On July 23, the Parks and Recreation Commission attracted a rare large audience with two agenda items addressing what has historically represented the “third rail” of Palo Alto’s park politics: opening Foothills Park to non-residents and allowing dogs off-leash in unfenced areas of city parks. Neither of the items, instigated by two commission ad hoc committees, was agendized for action; they were intended to merely initiate a conversation and stimulate direction to the ad hoc committees for further consideration of options.
Foothills Park Access
Current city law limits park attendance to 1,000 visitors at a time. Non-residents are allowed to enter Foothills Park via hiking trails at any time, but if they want to enter by car, they must be accompanied by a resident. In practice, however, the residency requirement is only enforced on weekends and holidays. Despite that de facto open door policy five days a week, Commissioner Ryan McCauley, a member of the commission’s Foothills Park ad hoc committee and the lead advocate for expanding non-resident access to the park, criticized the current law as a “very rough tool” for managing park use and preservation. He emphasized that access could be expanded in a variety or combination of ways.
The ad hoc committee presented three potential strategies for expanding park access:
- Update the municipal code to allow non-residents to drive into the park on non-holiday weekdays.
- Grant full access to students in the Palo Alto Unified School District who live outside city limits and students of the Ravenswood School District.
- Create a reservation system by which non-residents can purchase passes for weekend access.
Not surprisingly, public comment was split. Some favored expanded access as simply “the right thing to do” while others worried that more cars and people in the park would pose a threat to the serenity, flora and fauna, and maintenance level of the park. Commission Vice Chair Jeff Greenfield emphasized that any plan to expand access should minimize financial impacts on the city (including staff time), should be easy to understand, implement, and manage, and should readily facilitate monitoring of impacts.
It was unclear whether there was majority support on the commission for the underlying intention of expanding non-resident access. But if the city was to go that direction, commissioners generally seemed to favor strategies focused on underserved populations, students, and people who volunteer their services in Palo Alto. Commissioner David Moss wanted the commission to take note that Palo Alto is growing and that the 1,000-visitors-at-a-time limit could eventually lead to Palo Altans being turned away even if the residency requirement were retained.
Unlike expanding users in Foothills Park, expanding opportunities for residents to exercise their dogs off-leash is a priority policy in the 2017 Parks Master Plan.
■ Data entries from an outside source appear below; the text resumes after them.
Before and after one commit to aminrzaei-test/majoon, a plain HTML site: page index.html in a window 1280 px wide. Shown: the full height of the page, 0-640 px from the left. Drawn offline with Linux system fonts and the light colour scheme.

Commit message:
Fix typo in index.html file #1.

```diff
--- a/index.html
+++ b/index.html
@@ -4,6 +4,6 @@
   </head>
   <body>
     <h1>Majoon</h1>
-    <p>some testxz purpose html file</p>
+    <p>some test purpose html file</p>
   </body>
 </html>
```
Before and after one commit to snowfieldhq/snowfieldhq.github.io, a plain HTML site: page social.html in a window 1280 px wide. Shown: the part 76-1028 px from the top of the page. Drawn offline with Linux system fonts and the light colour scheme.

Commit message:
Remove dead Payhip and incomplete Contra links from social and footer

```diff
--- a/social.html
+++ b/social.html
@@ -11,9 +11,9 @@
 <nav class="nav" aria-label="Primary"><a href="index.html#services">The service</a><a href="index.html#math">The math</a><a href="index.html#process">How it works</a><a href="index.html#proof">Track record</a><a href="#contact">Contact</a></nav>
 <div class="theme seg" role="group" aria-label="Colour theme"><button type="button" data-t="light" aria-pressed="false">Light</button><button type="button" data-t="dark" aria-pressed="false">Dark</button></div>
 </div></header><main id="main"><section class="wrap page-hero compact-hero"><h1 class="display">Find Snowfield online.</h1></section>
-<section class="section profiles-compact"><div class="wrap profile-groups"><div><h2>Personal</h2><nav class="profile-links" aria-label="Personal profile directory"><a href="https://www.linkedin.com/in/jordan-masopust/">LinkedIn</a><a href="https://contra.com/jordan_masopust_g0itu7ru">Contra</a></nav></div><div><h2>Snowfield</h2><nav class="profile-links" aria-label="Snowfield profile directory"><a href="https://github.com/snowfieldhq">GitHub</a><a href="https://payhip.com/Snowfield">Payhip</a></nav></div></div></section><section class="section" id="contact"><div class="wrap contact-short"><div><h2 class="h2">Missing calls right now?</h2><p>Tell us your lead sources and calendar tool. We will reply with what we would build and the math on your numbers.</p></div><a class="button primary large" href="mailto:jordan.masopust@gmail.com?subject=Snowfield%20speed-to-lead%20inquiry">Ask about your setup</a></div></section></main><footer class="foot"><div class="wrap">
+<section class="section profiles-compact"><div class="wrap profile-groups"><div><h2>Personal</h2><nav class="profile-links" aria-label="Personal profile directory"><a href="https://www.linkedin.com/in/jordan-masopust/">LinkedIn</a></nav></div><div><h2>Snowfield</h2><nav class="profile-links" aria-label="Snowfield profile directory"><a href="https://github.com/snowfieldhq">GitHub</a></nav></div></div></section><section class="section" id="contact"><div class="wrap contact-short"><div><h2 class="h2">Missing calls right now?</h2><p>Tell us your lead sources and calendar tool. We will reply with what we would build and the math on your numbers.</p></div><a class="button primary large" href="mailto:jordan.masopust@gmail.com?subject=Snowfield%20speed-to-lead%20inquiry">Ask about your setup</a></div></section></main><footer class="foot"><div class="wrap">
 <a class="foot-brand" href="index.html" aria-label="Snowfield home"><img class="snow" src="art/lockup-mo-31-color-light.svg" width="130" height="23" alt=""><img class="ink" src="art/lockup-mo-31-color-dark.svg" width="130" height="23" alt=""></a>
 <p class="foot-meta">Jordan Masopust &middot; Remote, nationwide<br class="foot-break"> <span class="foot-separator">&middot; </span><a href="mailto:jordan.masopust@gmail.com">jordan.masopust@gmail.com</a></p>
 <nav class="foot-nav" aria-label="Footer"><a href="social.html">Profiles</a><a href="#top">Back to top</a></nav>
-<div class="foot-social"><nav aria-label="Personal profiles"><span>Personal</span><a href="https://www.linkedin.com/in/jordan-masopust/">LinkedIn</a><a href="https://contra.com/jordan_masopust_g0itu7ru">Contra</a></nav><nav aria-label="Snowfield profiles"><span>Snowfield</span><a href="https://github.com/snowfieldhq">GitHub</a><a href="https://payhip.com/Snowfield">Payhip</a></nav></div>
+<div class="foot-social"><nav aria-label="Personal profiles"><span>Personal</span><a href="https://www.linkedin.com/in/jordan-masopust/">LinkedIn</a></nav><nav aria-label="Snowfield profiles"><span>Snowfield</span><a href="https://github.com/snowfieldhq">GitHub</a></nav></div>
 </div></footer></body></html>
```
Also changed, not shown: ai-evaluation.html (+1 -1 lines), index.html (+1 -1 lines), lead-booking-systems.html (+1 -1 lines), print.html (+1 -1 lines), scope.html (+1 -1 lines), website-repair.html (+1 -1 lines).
Attentive to that policy, the ad hoc committee on dog parks recommended that the commission support using Capital Improvement Project (CIP) funding available in FY2020 and FY2022 to expand the dog parks at Greer Park and Mitchell Park. Dog owners frequently criticize the adequacy of both dog parks and each offers potential for larger exercise areas.
In addition to moving forward on dog park investments, the ad hoc committee sought commission feedback on the desirability of a pilot program that would allow dogs off-leash in designated unfenced areas of parks for a limited number of hours a day. Eleanor Pardee Park and Heritage Park were mentioned as possible candidates for such a pilot, but the ad hoc committee is still considering appropriate options. Commissioner Keith Reckdahl strongly supported fenced dog parks, but not unfenced off-leash hours, while other commissioners thought they could get behind a plan for unfenced hours as long as it was a pilot project.